Could you restate all of the records below exactly, with the pictures left out?

(Data entries)

§ §

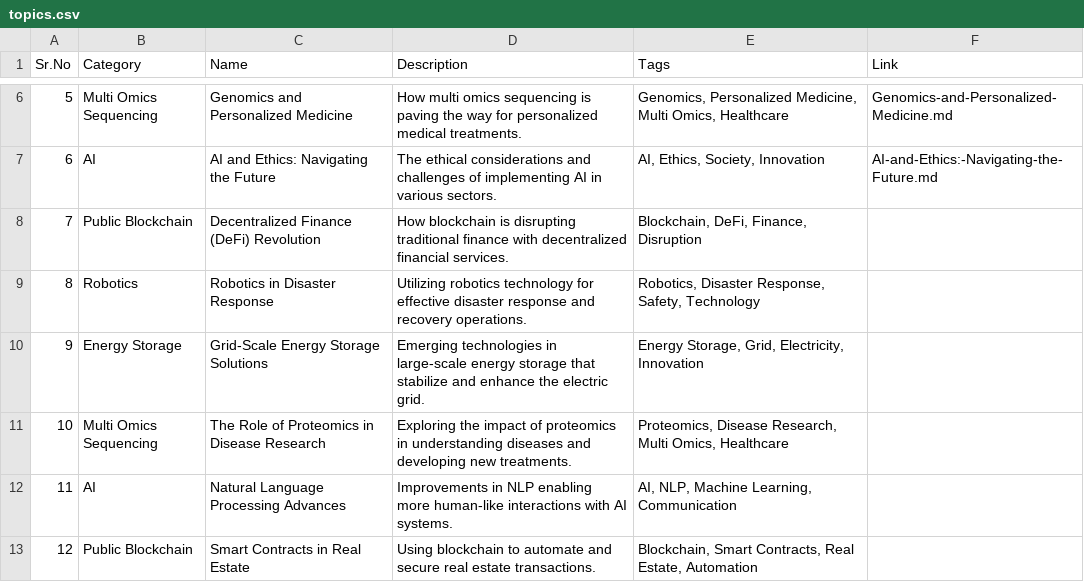
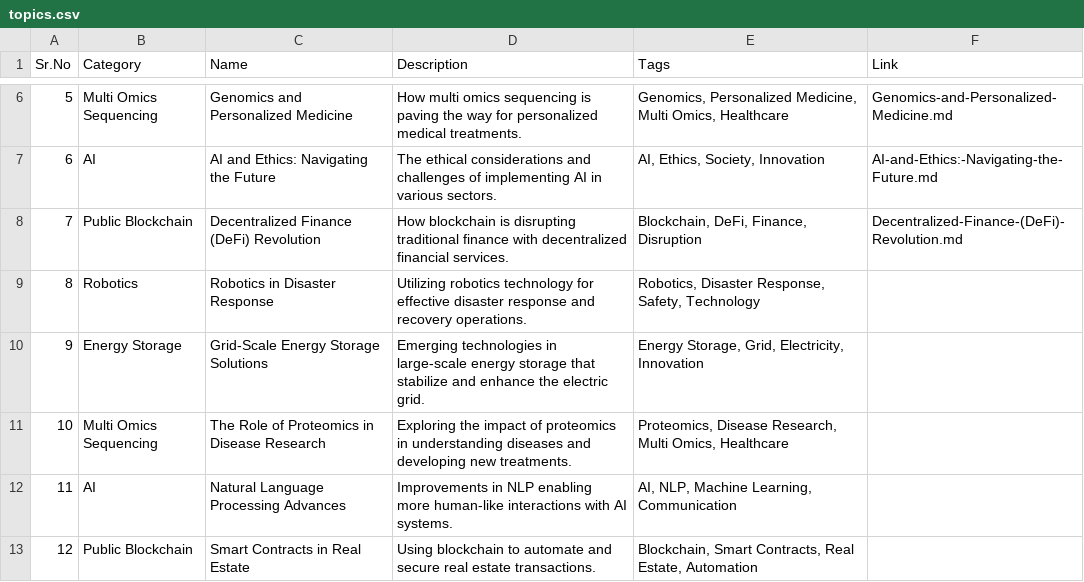
Before and after one commit to Kanakjr/100-days-of-AI-Writing, a CSV file: topics.csv, drawn as a sheet; only a part is shown, gaps mark what is left out.

Commit message:
added Decentralized-Finance-(DeFi)-Revolution

```diff
--- a/topics.csv
+++ b/topics.csv
@@ -7,3 +7,3 @@ Sr.No,Category,Name,Description,Tags,Link
 6,AI,AI and Ethics: Navigating the Future,The ethical considerations and challenges of implementing AI in various sectors.,"AI, Ethics, Society, Innovation",AI-and-Ethics:-Navigating-the-Future.md
-7,Public Blockchain,Decentralized Finance (DeFi) Revolution,How blockchain is disrupting traditional finance with decentralized financial services.,"Blockchain, DeFi, Finance, Disruption",
+7,Public Blockchain,Decentralized Finance (DeFi) Revolution,How blockchain is disrupting traditional finance with decentralized financial services.,"Blockchain, DeFi, Finance, Disruption",Decentralized-Finance-(DeFi)-Revolution.md
 8,Robotics,Robotics in Disaster Response,Utilizing robotics technology for effective disaster response and recovery operations.,"Robotics, Disaster Response, Safety, Technology",
```
Also changed, not shown: 4 other files.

§ §

§ **YOUR RESPONSE**
Before and after one commit to Kanakjr/100-days-of-AI-Writing, a CSV file: topics.csv, drawn as a sheet; only a part is shown, gaps mark what is left out.

Commit message:
added Decentralized-Finance-(DeFi)-Revolution

```diff
--- a/topics.csv
+++ b/topics.csv
@@ -7,3 +7,3 @@ Sr.No,Category,Name,Description,Tags,Link
 6,AI,AI and Ethics: Navigating the Future,The ethical considerations and challenges of implementing AI in various sectors.,"AI, Ethics, Society, Innovation",AI-and-Ethics:-Navigating-the-Future.md
-7,Public Blockchain,Decentralized Finance (DeFi) Revolution,How blockchain is disrupting traditional finance with decentralized financial services.,"Blockchain, DeFi, Finance, Disruption",
+7,Public Blockchain,Decentralized Finance (DeFi) Revolution,How blockchain is disrupting traditional finance with decentralized financial services.,"Blockchain, DeFi, Finance, Disruption",Decentralized-Finance-(DeFi)-Revolution.md
 8,Robotics,Robotics in Disaster Response,Utilizing robotics technology for effective disaster response and recovery operations.,"Robotics, Disaster Response, Safety, Technology",
```
Also changed, not shown: 4 other files.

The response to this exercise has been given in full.